I moved into his house and we agreed on a monthly rent of $600. Over the years, I’ve increased the amount I’ve paid in rent and taken on other expenses, such as the $300 cable and internet bill, and contributed to some home improvements (about $10,000 total).

Also, when we go out to dinner, which is probably 60% of the time, I usually pay.

I am now paying $1,100 a month in rent. He is retired and listed as a domestic partner on my insurance. I am also paying the $200 health insurance premium.

“Her previous company is reimbursing her health insurance and she keeps that money.”

However, her previous company reimburses her health insurance and she keeps that money. She says she “subsidized” my rent nine years ago to help me out financially, and this is now “packing” since I’m debt free.

Wait What? I paid him exactly what he asked then without question and there was no discussion that the agreed rent was below market value or “subsidized”.

This has caused a rift in our relationship as we view money very differently. I’m pretty generous with that.

The cherry on top is that we both have a trust, and she refuses to tell me any details about it. If I were to die tomorrow, I would literally be in the dark. With mine, she knows all the details, including the fact that she is included.

Am I crazy to feel this about rent, health insurance and trust?

Appreciate your guidance

dear thank you,

We could go back and forth all day about who is being unfair to whom.

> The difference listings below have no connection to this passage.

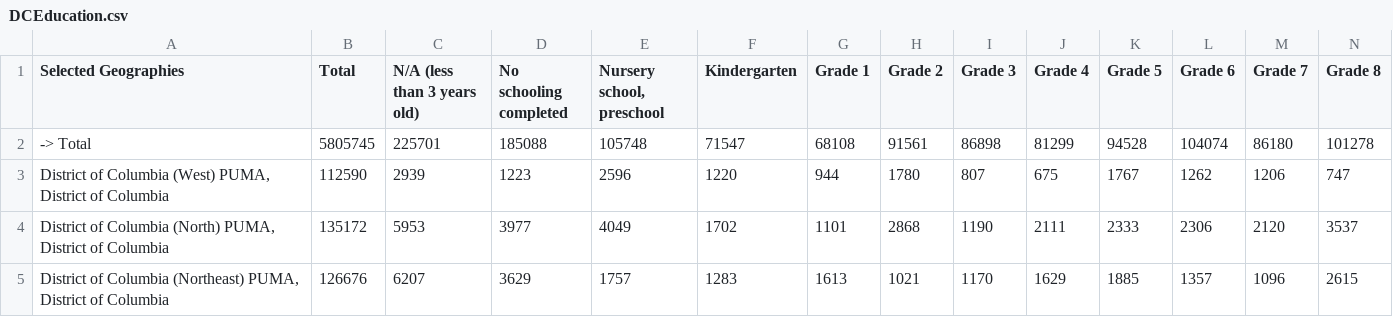
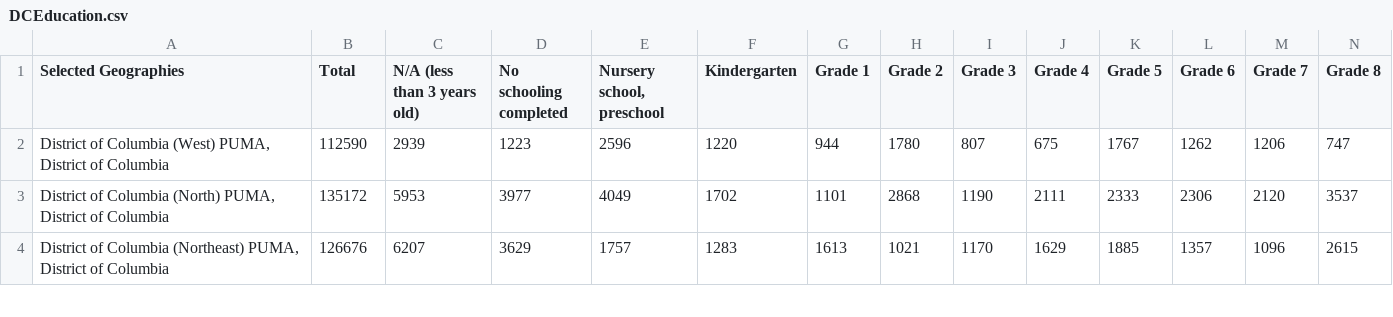
Before and after one commit to Wichaelian/INFO2950, a CSV file: Patricio's Data/DC/DCEducation.csv, drawn as a sheet; only a part is shown; rows hold the shown columns only; the diff names each change by its address in the sheet, - before the commit and + after, or states it on an @@ line.

```diff
--- a/Patricio's Data/DC/DCEducation.csv
+++ b/Patricio's Data/DC/DCEducation.csv
-row 2: -> Total | 5805745 | 225701 | 185088 | 105748 | 71547 | 68108 | 91561 | 86898 | 81299 | 94528 | 104074 | 86180 | 101278
```
Also changed, not shown: Patricio's Data/DC/DCHouses.csv, Patricio's Data/Louisville/LouisvilleEducation.csv, 12 other files.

Whether or not you believe the rent was below market value, it is an amount you both agreed to. No doubt you also had a good idea if this was a fair price. There were no blindfolds or lottery tickets. You both came to an agreement that worked for both of you at the time, and you entered into that agreement with both of your eyes open. You’ve both benefited from living together: you have a place to live, she gets extra income.

The problem, I think, is bigger than the $200 health insurance premium. Resentments seem to have built up over time, perhaps because of how much money you spent on renovations and/or your own health insurance premium, or perhaps because of an underlying imbalance of financial power. I suspect it’s a bit of both, perhaps with more dissatisfaction due to the latter: she owns the house, and you’re the de facto tenant.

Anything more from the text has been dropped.